## TASK TO CARRY OUT
Look through the data below. Pick out the lines holding the string "Ventas".

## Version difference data
┌──

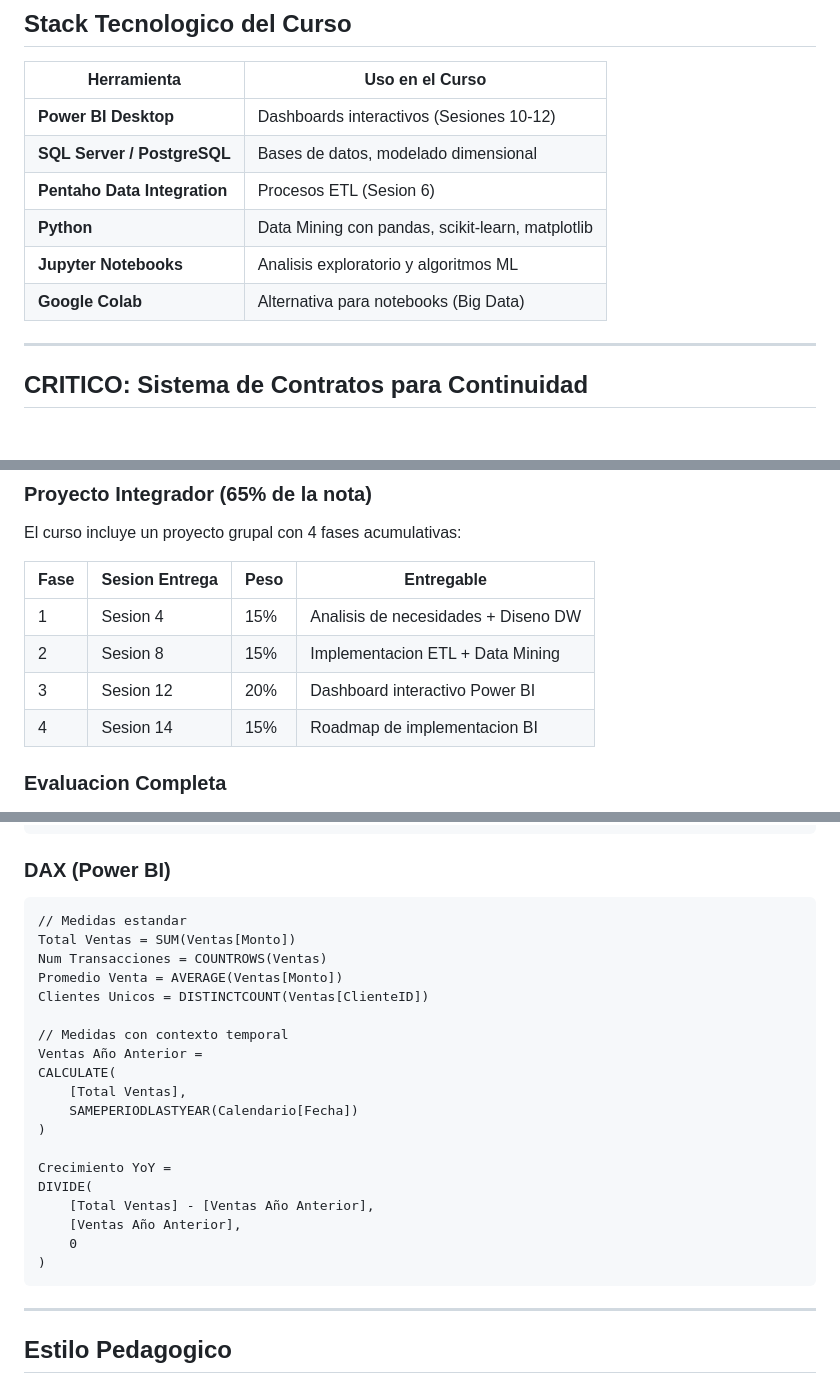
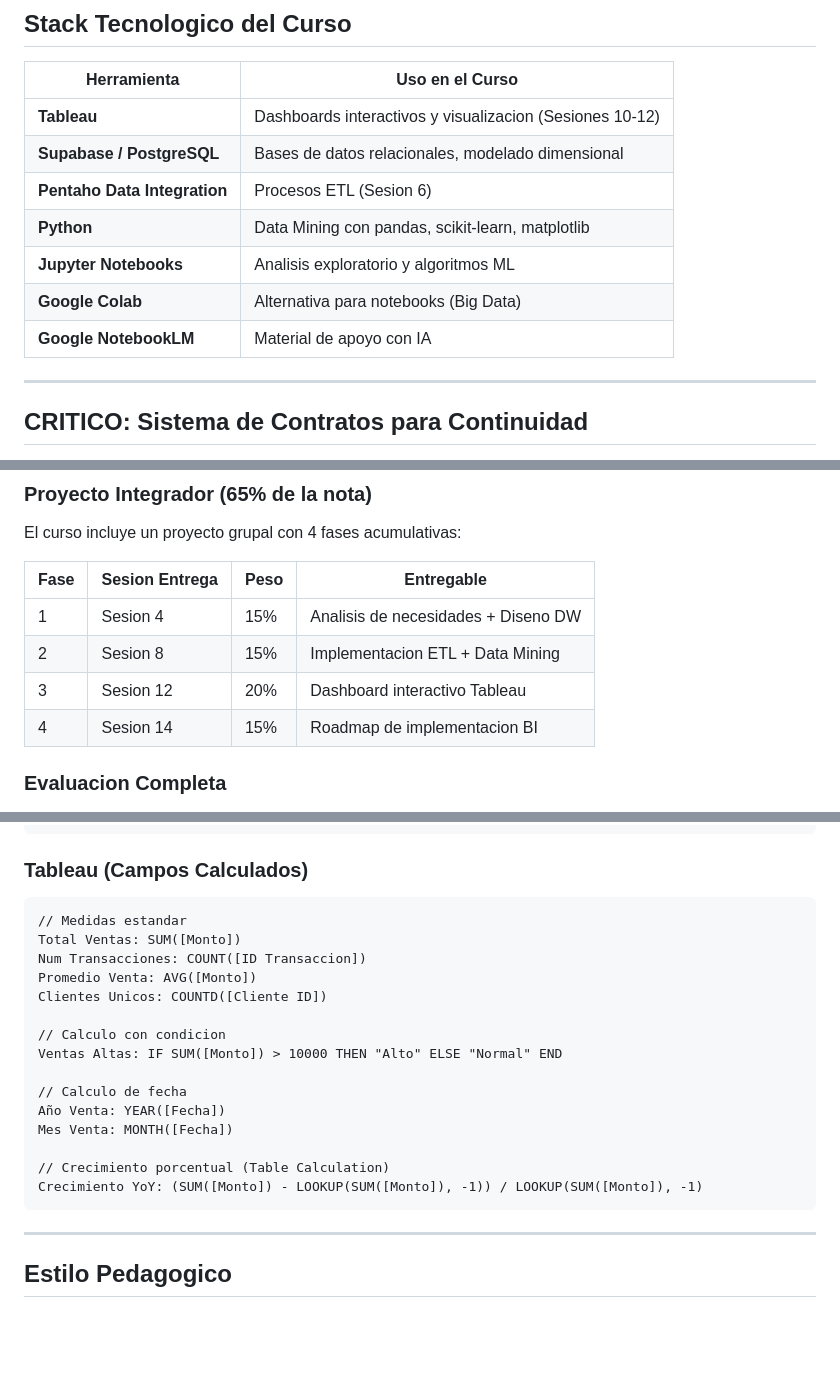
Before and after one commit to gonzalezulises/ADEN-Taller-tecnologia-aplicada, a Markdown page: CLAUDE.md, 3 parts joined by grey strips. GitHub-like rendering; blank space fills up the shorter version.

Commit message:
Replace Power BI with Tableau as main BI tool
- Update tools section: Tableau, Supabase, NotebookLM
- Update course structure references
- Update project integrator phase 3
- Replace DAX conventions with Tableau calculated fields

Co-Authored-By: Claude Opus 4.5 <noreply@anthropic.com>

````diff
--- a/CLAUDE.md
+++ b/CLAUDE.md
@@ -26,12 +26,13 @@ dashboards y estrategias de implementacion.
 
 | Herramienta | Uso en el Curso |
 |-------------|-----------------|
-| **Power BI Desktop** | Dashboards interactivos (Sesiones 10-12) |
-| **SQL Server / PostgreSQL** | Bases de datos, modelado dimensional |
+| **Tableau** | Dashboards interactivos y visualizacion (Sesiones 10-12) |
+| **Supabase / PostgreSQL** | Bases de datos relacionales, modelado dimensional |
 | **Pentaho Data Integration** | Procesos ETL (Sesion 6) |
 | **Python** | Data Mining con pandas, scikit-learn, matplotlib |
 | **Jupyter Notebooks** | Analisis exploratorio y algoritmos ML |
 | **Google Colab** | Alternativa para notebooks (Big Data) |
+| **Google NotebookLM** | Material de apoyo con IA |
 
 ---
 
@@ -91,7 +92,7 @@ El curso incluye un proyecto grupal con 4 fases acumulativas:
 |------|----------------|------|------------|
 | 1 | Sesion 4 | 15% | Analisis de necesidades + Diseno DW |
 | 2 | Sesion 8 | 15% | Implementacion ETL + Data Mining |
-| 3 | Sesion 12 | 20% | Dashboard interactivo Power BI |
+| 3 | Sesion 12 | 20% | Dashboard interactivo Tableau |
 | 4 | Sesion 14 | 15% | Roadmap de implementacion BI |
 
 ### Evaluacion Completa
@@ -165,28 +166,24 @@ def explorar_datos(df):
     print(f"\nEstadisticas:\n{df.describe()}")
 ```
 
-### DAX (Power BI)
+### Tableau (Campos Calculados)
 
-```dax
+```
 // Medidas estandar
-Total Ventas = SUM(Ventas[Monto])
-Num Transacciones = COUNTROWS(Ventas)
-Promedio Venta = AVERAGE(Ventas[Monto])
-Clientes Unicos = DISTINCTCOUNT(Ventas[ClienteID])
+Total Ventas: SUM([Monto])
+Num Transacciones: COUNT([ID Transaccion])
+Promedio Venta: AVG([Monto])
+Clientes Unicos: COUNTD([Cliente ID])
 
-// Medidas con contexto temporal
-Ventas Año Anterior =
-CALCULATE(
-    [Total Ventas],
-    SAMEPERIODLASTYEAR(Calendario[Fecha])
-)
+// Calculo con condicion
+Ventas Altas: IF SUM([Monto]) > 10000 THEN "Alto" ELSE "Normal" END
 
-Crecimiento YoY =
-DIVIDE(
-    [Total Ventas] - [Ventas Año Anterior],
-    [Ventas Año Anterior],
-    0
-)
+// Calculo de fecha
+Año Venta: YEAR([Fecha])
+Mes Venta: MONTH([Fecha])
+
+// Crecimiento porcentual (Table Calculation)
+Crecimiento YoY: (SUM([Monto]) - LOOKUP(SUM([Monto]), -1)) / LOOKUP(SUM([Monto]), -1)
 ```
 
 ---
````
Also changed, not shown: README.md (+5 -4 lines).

└──
┌──

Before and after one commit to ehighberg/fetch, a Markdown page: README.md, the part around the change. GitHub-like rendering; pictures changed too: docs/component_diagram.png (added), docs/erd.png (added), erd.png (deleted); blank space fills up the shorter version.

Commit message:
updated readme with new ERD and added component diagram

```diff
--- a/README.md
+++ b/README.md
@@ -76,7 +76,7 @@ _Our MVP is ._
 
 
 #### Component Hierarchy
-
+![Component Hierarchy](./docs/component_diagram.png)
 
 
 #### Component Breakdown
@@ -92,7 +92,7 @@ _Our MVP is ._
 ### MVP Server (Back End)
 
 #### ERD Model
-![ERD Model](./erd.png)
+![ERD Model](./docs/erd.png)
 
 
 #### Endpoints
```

└──

## WRITTEN ANSWER
-Total Ventas = SUM(Ventas[Monto])
-Num Transacciones = COUNTROWS(Ventas)
-Promedio Venta = AVERAGE(Ventas[Monto])
-Clientes Unicos = DISTINCTCOUNT(Ventas[ClienteID])
+Total Ventas: SUM([Monto])
-Ventas Año Anterior =
-    [Total Ventas],
+Ventas Altas: IF SUM([Monto]) > 10000 THEN "Alto" ELSE "Normal" END
-    [Total Ventas] - [Ventas Año Anterior],
-    [Ventas Año Anterior],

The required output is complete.